(INSTRUCTIONS TO FOLLOW)
Write out every entry exactly as it appears, omitting the pictures.

(SUPPLIED INFORMATION)
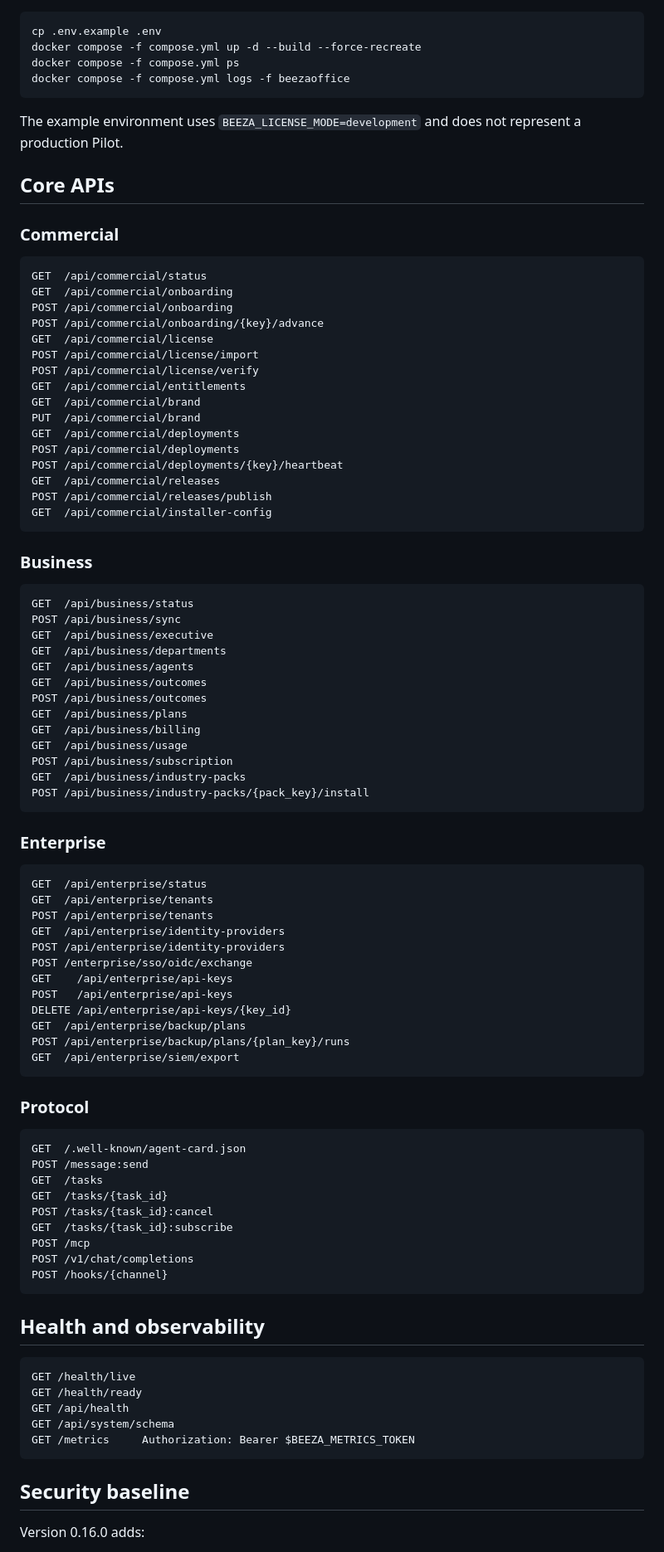
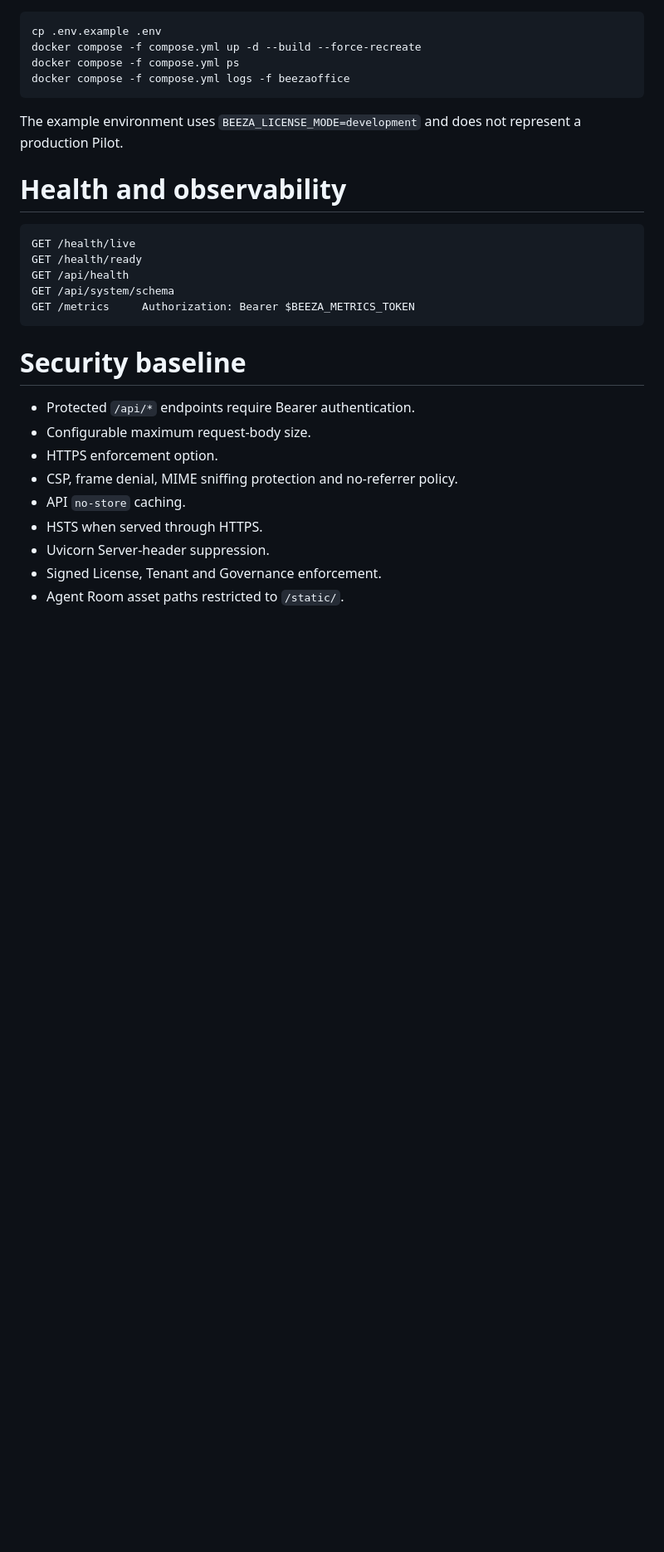
Before and after one commit to paddman/Beezaoffice, a Markdown page: README.md, the part around one of its changes. Shown at 83% size. Rendered like a GitHub page; blank space fills up the shorter version.

Commit message:
docs: publish BeezaOffice 0.16.1 Agent Rooms release

````diff
--- a/README.md
+++ b/README.md
@@ -305,79 +350,7 @@ docker compose -f compose.yml logs -f beezaoffice
 
 The example environment uses `BEEZA_LICENSE_MODE=development` and does not represent a production Pilot.
 
-## Core APIs
-
-### Commercial
-
-```text
-GET  /api/commercial/status
-GET  /api/commercial/onboarding
-POST /api/commercial/onboarding
-POST /api/commercial/onboarding/{key}/advance
-GET  /api/commercial/license
-POST /api/commercial/license/import
-POST /api/commercial/license/verify
-GET  /api/commercial/entitlements
-GET  /api/commercial/brand
-PUT  /api/commercial/brand
-GET  /api/commercial/deployments
-POST /api/commercial/deployments
-POST /api/commercial/deployments/{key}/heartbeat
-GET  /api/commercial/releases
-POST /api/commercial/releases/publish
-GET  /api/commercial/installer-config
-```
-
-### Business
-
-```text
-GET  /api/business/status
-POST /api/business/sync
-GET  /api/business/executive
-GET  /api/business/departments
-GET  /api/business/agents
-GET  /api/business/outcomes
-POST /api/business/outcomes
-GET  /api/business/plans
-GET  /api/business/billing
-GET  /api/business/usage
-POST /api/business/subscription
-GET  /api/business/industry-packs
-POST /api/business/industry-packs/{pack_key}/install
-```
-
-### Enterprise
-
-```text
-GET  /api/enterprise/status
-GET  /api/enterprise/tenants
-POST /api/enterprise/tenants
-GET  /api/enterprise/identity-providers
-POST /api/enterprise/identity-providers
-POST /enterprise/sso/oidc/exchange
-GET    /api/enterprise/api-keys
-POST   /api/enterprise/api-keys
-DELETE /api/enterprise/api-keys/{key_id}
-GET  /api/enterprise/backup/plans
-POST /api/enterprise/backup/plans/{plan_key}/runs
-GET  /api/enterprise/siem/export
-```
-
-### Protocol
-
-```text
-GET  /.well-known/agent-card.json
-POST /message:send
-GET  /tasks
-GET  /tasks/{task_id}
-POST /tasks/{task_id}:cancel
-GET  /tasks/{task_id}:subscribe
-POST /mcp
-POST /v1/chat/completions
-POST /hooks/{channel}
-```
-
-## Health and observability
+# Health and observability
 
 ```text
 GET /health/live
@@ -387,7 +360,15 @@ GET /api/system/schema
 GET /metrics     Authorization: Bearer $BEEZA_METRICS_TOKEN
 ```
 
-## Security baseline
+# Security baseline
 
-Version 0.16.0 adds:
+- Protected `/api/*` endpoints require Bearer authentication.
+- Configurable maximum request-body size.
+- HTTPS enforcement option.
+- CSP, frame denial, MIME sniffing protection and no-referrer policy.
+- API `no-store` caching.
+- HSTS when served through HTTPS.
+- Uvicorn Server-header suppression.
+- Signed License, Tenant and Governance enforcement.
+- Agent Room asset paths restricted to `/static/`.
 
````
Also changed, not shown: other parts of README.md (+165 -127 lines).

(ANSWER AREA)
Before and after one commit to paddman/Beezaoffice, a Markdown page: README.md, the part around one of its changes. Shown at 83% size. Rendered like a GitHub page; blank space fills up the shorter version.

Commit message:
docs: publish BeezaOffice 0.16.1 Agent Rooms release

````diff
--- a/README.md
+++ b/README.md
@@ -305,79 +350,7 @@ docker compose -f compose.yml logs -f beezaoffice
 
 The example environment uses `BEEZA_LICENSE_MODE=development` and does not represent a production Pilot.
 
-## Core APIs
-
-### Commercial
-
-```text
-GET  /api/commercial/status
-GET  /api/commercial/onboarding
-POST /api/commercial/onboarding
-POST /api/commercial/onboarding/{key}/advance
-GET  /api/commercial/license
-POST /api/commercial/license/import
-POST /api/commercial/license/verify
-GET  /api/commercial/entitlements
-GET  /api/commercial/brand
-PUT  /api/commercial/brand
-GET  /api/commercial/deployments
-POST /api/commercial/deployments
-POST /api/commercial/deployments/{key}/heartbeat
-GET  /api/commercial/releases
-POST /api/commercial/releases/publish
-GET  /api/commercial/installer-config
-```
-
-### Business
-
-```text
-GET  /api/business/status
-POST /api/business/sync
-GET  /api/business/executive
-GET  /api/business/departments
-GET  /api/business/agents
-GET  /api/business/outcomes
-POST /api/business/outcomes
-GET  /api/business/plans
-GET  /api/business/billing
-GET  /api/business/usage
-POST /api/business/subscription
-GET  /api/business/industry-packs
-POST /api/business/industry-packs/{pack_key}/install
-```
-
-### Enterprise
-
-```text
-GET  /api/enterprise/status
-GET  /api/enterprise/tenants
-POST /api/enterprise/tenants
-GET  /api/enterprise/identity-providers
-POST /api/enterprise/identity-providers
-POST /enterprise/sso/oidc/exchange
-GET    /api/enterprise/api-keys
-POST   /api/enterprise/api-keys
-DELETE /api/enterprise/api-keys/{key_id}
-GET  /api/enterprise/backup/plans
-POST /api/enterprise/backup/plans/{plan_key}/runs
-GET  /api/enterprise/siem/export
-```
-
-### Protocol
-
-```text
-GET  /.well-known/agent-card.json
-POST /message:send
-GET  /tasks
-GET  /tasks/{task_id}
-POST /tasks/{task_id}:cancel
-GET  /tasks/{task_id}:subscribe
-POST /mcp
-POST /v1/chat/completions
-POST /hooks/{channel}
-```
-
-## Health and observability
+# Health and observability
 
 ```text
 GET /health/live
@@ -387,7 +360,15 @@ GET /api/system/schema
 GET /metrics     Authorization: Bearer $BEEZA_METRICS_TOKEN
 ```
 
-## Security baseline
+# Security baseline
 
-Version 0.16.0 adds:
+- Protected `/api/*` endpoints require Bearer authentication.
+- Configurable maximum request-body size.
+- HTTPS enforcement option.
+- CSP, frame denial, MIME sniffing protection and no-referrer policy.
+- API `no-store` caching.
+- HSTS when served through HTTPS.
+- Uvicorn Server-header suppression.
+- Signed License, Tenant and Governance enforcement.
+- Agent Room asset paths restricted to `/static/`.
 
````
Also changed, not shown: other parts of README.md (+165 -127 lines).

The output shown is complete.